The high costs and demand for medical procedures are putting a hefty price tag on independence for people over 50. Case in point: more and more post 50s are heading to their ophthalmologists for cataract surgery and the demand shows no sign of leveling off, a Mayo Clinic study found.
The demand has been steadily rising for the past 30-plus years. Currently, 22 million Americans are affected by age-related cataracts but that number is expected to grow to 30 million by 2020.
Cataracts cause a clouding of the eye lens, making for blurry vision, poor night vision and glaring. Sufferers experience difficulty driving, performing household chores and other activities that can impede their independence.
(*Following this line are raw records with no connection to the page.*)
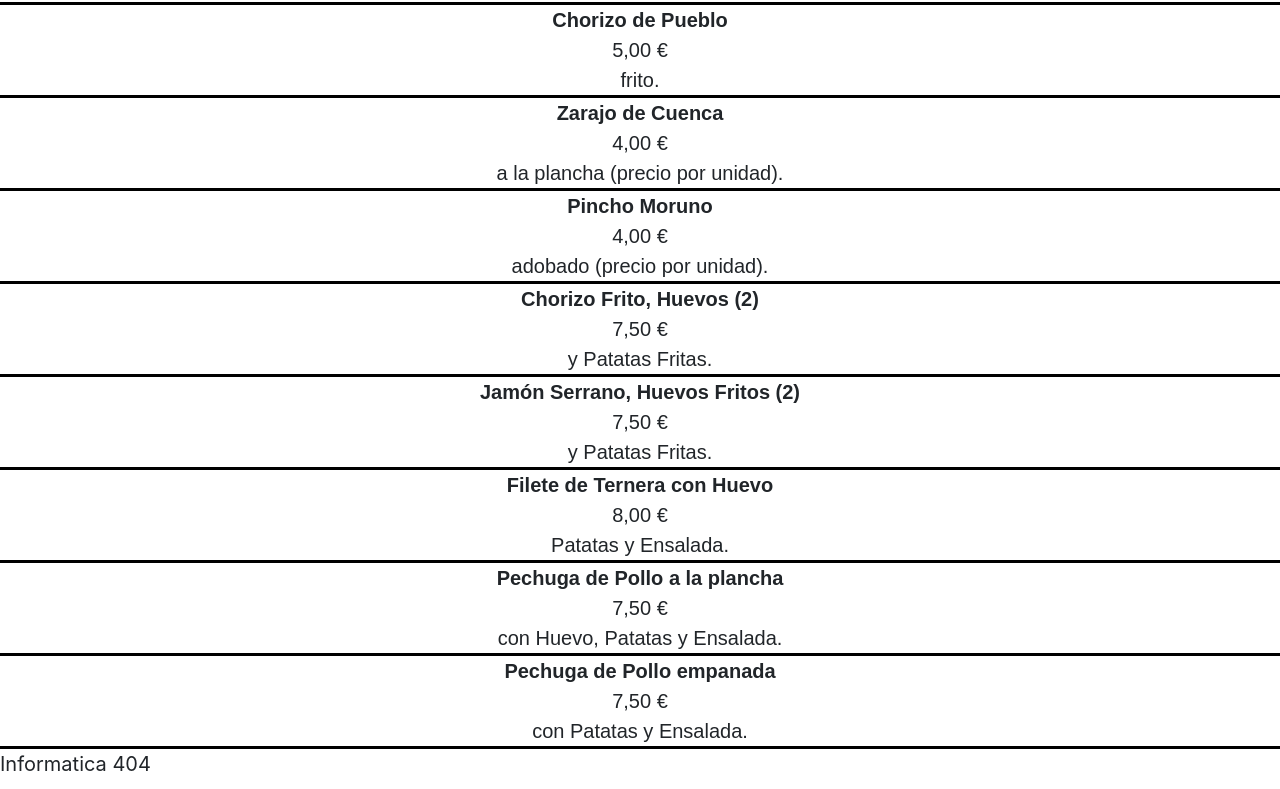
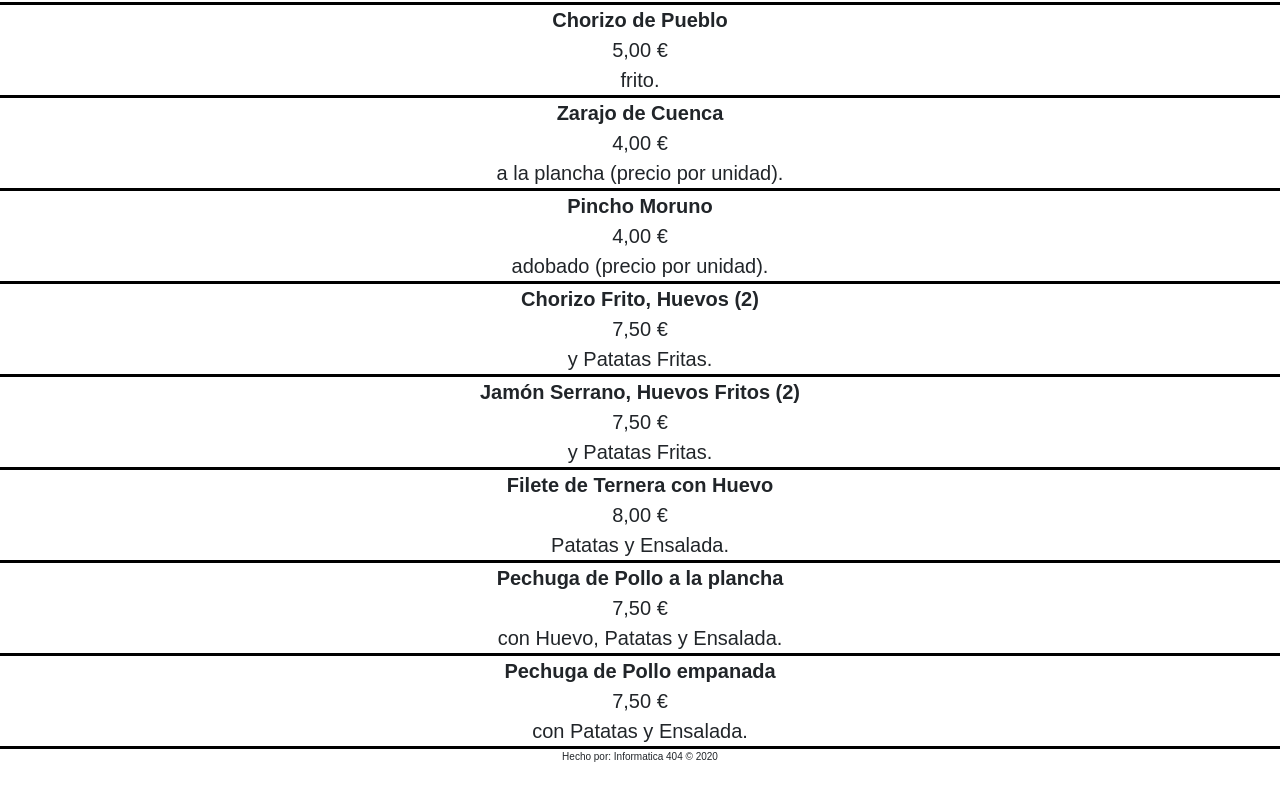
Before and after one commit to enriquetecfan11/CartaRestaurante, a React app: page / in a window 1280 px wide. Shown: the part 6226-7015 px from the top of the page. After the commit the page ends 6990 px from the top, so only its background shows below. Built offline with nearby package versions, Linux system fonts and the light colour scheme.

Commit message:
Añadido el Footer

```diff
--- a/src/component/footer.js
+++ b/src/component/footer.js
@@ -4,7 +4,7 @@ import "bootstrap/dist/css/bootstrap.min.css";
 export default class Footer extends Component {
     render() {
         return (
-            <p>Informatica 404</p>
+            <div className="footer"> Hecho por: Informatica 404 &copy; 2020 </div>
         );
     }
 }
--- a/src/styles.css
+++ b/src/styles.css
@@ -69,3 +69,9 @@ h2 {
   text-align: center;
 
 }
+
+.footer{
+  font-family: Arial;
+  font-size: 10px;
+  text-align: center;
+}
```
The Administration on Aging estimated that nearly 1-in-3 non-institutionalized Americans over 65 were living on their own in 2011.
"Cataract surgery rates are rising in all age groups between 50 and 90, but the greatest increase is in the 70- and 80-year-olds. And part of that is that our older population, or the aging baby boomers, are working longer... that's why they're looking for surgery sooner -- so that they can remain independent, remain active, continue to work," said Mayo Clinic ophthalmologist Jay Erie in a press release.
Not only does cataract surgery mean maintaining independence for post 50s, it can also prolong their life. A recent Australian study found timely cataract surgery led to a 40 percent reduction in mortality compared with those who did not undergo surgery. Researchers discovered cataract surgery has health benefits beyond improved vision including increased optimism and confidence from being able to live independently.
While the surgery is typically a simple out-patient procedure covered by Medicare, it costs around $3,000 per eye. With 60 percent of people having both eyes corrected within three months, Erie said, the upward trend raises the question of the long-term costs and availability of resources for post 50s nationwide.